------ THE RECORDS ------
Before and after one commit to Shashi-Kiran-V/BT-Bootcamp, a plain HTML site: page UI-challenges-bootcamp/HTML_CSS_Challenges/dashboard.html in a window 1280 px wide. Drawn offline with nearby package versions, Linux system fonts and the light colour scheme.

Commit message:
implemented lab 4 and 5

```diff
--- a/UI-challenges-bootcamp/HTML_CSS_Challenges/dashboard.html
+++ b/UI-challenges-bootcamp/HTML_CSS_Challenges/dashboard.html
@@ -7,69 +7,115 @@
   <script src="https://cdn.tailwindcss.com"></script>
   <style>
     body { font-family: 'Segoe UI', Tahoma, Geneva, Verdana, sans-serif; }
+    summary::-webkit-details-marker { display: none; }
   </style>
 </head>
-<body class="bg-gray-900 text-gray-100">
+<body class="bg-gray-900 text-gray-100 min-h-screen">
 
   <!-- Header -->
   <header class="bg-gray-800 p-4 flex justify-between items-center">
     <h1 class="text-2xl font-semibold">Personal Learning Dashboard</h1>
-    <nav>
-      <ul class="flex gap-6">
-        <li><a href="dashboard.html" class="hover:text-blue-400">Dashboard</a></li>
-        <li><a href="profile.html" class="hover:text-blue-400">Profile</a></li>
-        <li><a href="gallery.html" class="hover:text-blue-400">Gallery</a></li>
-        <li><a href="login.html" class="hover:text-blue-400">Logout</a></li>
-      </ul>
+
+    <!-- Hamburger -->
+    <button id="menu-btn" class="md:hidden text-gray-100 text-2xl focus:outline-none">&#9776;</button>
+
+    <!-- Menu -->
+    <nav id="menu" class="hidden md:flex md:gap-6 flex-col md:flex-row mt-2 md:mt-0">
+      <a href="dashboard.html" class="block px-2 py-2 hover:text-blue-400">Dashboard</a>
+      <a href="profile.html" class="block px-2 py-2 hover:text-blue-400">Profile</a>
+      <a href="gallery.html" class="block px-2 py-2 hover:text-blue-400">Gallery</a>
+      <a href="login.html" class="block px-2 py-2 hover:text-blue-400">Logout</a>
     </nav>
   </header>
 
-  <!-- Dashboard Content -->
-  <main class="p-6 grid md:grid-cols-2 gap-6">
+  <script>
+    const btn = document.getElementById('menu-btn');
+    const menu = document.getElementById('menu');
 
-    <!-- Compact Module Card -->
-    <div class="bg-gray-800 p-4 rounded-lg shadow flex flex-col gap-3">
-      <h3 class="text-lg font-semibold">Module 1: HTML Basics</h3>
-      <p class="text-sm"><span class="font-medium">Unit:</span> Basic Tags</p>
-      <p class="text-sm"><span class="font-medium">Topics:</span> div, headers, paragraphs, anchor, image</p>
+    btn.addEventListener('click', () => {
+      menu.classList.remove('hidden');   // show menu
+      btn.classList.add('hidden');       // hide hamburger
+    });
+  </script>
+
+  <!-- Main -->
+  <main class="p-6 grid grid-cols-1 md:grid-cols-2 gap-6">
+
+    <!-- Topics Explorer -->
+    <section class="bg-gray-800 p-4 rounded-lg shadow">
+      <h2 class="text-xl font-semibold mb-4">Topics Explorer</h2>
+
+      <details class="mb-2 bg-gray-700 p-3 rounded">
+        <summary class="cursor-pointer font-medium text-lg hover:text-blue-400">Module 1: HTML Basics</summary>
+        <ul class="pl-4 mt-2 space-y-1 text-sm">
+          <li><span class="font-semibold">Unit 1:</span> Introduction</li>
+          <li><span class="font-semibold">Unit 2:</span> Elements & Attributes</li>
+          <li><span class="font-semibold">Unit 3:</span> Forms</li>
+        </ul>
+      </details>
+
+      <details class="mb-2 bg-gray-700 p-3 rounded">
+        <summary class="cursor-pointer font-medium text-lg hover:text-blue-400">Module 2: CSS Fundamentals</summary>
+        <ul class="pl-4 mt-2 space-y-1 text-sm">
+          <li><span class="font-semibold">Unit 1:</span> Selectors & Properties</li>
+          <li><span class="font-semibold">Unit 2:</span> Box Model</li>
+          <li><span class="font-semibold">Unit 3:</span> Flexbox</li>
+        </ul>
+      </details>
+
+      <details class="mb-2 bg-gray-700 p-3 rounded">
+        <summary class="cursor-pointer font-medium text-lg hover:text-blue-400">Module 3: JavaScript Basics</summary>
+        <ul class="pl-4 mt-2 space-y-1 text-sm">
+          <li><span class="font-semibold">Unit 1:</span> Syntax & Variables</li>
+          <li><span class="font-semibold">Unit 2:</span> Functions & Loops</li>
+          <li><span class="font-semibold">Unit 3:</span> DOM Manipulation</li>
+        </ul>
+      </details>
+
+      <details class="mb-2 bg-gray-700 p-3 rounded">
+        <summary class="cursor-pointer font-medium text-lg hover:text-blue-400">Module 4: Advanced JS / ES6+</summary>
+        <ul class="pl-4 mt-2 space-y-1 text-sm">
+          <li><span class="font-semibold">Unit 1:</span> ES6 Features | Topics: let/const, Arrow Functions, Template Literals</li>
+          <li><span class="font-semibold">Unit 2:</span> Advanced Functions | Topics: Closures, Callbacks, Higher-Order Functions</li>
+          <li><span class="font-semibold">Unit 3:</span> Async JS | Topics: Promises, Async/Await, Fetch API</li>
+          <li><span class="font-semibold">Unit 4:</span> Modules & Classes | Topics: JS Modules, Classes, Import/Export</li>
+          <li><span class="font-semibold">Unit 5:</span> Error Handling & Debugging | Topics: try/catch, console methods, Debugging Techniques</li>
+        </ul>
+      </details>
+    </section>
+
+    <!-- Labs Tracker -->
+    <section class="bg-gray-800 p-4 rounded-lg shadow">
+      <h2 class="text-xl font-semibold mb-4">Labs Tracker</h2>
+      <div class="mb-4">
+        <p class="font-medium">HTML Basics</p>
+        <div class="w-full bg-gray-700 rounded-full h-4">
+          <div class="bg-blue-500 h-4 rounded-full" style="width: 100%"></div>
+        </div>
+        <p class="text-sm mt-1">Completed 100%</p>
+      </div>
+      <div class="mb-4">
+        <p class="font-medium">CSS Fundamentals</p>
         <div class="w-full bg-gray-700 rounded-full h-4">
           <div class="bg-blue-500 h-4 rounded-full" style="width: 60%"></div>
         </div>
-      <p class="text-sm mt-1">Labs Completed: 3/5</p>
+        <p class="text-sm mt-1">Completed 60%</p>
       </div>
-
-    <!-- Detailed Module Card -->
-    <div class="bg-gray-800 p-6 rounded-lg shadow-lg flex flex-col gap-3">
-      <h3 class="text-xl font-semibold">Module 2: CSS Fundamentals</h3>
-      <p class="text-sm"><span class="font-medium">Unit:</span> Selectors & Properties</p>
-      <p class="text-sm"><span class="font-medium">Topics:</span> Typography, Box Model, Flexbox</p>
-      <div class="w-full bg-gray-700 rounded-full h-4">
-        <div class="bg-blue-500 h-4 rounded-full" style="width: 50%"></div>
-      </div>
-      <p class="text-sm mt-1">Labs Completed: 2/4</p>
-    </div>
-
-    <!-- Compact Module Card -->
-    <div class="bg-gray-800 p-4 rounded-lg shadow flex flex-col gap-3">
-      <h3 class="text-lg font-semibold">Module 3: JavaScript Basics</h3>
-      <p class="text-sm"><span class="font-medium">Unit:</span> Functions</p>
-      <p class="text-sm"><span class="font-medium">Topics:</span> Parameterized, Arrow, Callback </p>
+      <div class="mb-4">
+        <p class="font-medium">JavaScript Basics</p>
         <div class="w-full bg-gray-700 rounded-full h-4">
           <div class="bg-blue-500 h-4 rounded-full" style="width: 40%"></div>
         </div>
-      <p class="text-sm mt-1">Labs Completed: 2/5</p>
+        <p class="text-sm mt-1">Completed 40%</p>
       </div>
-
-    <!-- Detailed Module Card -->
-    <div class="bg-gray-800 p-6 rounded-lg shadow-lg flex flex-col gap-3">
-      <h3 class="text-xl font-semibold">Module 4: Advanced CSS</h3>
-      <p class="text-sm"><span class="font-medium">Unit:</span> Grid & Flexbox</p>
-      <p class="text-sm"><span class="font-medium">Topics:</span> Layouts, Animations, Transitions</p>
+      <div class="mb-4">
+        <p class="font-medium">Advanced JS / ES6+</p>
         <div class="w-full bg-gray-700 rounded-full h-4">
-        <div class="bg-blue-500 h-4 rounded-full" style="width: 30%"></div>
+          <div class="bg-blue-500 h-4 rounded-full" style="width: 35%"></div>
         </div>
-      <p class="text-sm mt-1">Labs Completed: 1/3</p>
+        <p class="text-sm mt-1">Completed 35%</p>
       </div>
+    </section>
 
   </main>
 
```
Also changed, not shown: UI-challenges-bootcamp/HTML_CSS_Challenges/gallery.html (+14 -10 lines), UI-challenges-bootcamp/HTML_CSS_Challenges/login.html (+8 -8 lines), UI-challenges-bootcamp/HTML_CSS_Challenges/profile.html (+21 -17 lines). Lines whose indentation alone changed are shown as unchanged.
------
------ THE RECORDS ------
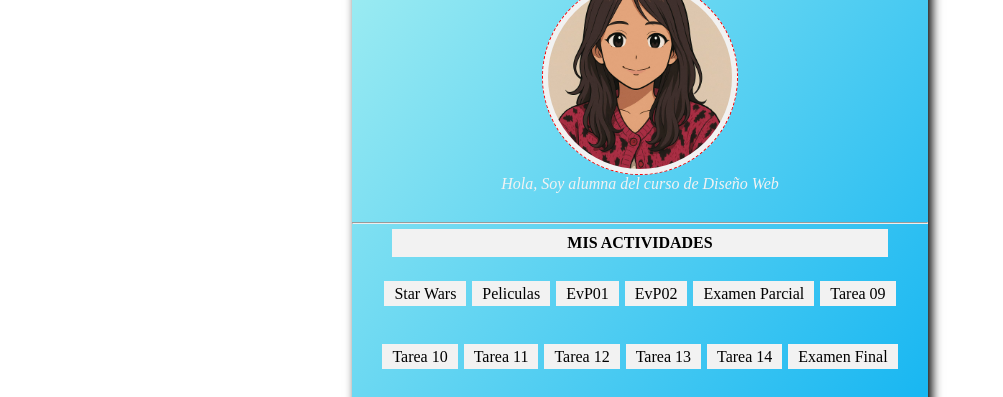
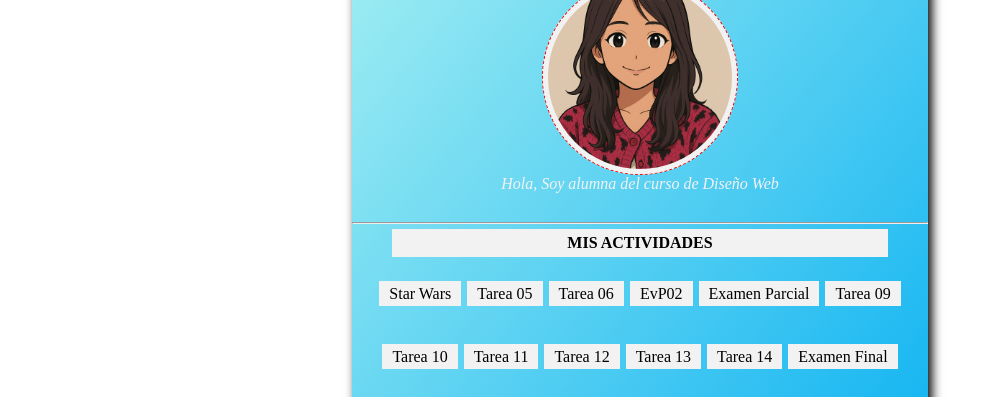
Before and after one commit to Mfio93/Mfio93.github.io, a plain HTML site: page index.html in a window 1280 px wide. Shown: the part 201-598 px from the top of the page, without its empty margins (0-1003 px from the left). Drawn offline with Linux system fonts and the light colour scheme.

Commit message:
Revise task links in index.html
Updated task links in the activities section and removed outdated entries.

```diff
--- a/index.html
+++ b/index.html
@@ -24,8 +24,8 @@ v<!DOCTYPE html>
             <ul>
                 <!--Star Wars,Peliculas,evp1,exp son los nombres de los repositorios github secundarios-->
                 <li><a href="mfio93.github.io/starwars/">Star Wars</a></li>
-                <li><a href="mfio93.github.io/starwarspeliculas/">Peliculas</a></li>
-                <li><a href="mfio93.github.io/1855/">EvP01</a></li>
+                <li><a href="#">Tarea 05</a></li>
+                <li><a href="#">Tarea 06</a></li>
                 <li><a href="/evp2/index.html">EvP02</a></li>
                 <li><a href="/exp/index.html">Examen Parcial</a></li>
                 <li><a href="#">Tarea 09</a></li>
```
------
■ **TASK ITEM**
Isolate the lines above that contain the word "block" and copy them.

■ **RESULT OF THIS EXERCISE**
+      <a href="dashboard.html" class="block px-2 py-2 hover:text-blue-400">Dashboard</a>
+      <a href="profile.html" class="block px-2 py-2 hover:text-blue-400">Profile</a>
+      <a href="gallery.html" class="block px-2 py-2 hover:text-blue-400">Gallery</a>
+      <a href="login.html" class="block px-2 py-2 hover:text-blue-400">Logout</a>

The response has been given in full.